This chapter traces the evolution of Fort Antonia into its identities first as the Praetorium
in the Byzantine period, then as the Haram esh Sharif after the Muslim conquest, then as the
Temple Mount after the Crusader takeover, then back to the Haram esh Sharif, and then the
combined claim for it as the Haram esh Sharif/Temple Mount. Byzantine pilgrimage
descriptions show they distinguished the temple ruins with features associated with the
southeastern hill, notably the Gihon Spring, but they associated the Praetorium with features
consistent with the alleged temple mount, notably a large, square rock.
Accounts show the famous “Western Wall,” where the Jews moaned and lamented the
loss of the temple, stood among the ruins on the southeastern hill, near the city wall, and the
fountain of Siloam, where the attempted reconstructions of the temple had taken place. All the
ruins disappeared and accounts record the Jews then prayed at a synagogue on the Mount of
Olives, at the Eastern Gate of the alleged temple mount, in a synagogue in the city, and finally, in
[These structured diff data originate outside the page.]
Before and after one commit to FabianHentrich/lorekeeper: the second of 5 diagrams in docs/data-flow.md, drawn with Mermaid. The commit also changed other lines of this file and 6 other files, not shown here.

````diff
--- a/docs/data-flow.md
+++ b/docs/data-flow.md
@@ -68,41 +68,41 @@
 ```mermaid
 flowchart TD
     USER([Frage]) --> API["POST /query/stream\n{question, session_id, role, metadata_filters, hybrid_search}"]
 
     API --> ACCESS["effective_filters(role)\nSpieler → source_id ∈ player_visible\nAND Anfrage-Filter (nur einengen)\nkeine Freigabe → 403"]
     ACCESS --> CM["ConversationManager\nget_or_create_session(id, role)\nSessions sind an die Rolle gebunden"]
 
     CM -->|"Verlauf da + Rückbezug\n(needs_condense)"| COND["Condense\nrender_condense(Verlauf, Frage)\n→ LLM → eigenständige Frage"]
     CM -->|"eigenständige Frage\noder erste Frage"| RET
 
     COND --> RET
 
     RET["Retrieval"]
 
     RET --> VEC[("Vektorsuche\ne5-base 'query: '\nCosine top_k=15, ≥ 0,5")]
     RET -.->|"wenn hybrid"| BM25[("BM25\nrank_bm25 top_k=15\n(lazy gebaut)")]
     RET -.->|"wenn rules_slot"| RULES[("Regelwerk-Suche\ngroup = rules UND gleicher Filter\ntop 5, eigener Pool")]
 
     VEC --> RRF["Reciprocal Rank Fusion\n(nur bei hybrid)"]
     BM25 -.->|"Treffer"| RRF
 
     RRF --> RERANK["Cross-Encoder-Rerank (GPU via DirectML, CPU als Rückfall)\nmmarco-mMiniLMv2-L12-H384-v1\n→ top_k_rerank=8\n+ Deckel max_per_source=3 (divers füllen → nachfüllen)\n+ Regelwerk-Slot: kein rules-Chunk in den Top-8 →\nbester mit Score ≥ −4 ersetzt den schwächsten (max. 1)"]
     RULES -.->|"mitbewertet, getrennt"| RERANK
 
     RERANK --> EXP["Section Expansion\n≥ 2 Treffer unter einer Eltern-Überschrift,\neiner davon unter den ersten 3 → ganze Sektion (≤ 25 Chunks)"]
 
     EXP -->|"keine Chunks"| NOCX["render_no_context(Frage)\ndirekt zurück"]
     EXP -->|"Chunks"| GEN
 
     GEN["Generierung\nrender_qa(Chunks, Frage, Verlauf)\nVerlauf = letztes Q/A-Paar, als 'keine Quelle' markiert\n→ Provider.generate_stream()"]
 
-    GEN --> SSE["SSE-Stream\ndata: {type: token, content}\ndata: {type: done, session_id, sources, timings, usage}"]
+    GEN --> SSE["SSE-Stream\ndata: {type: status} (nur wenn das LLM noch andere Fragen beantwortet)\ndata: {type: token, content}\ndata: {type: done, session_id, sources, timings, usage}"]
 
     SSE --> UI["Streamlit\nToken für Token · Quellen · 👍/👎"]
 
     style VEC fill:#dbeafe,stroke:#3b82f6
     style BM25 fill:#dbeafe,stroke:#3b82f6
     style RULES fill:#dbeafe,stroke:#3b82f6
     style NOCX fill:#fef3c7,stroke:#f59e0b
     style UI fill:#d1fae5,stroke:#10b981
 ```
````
the 16th century, at what is now called the Wailing Wall.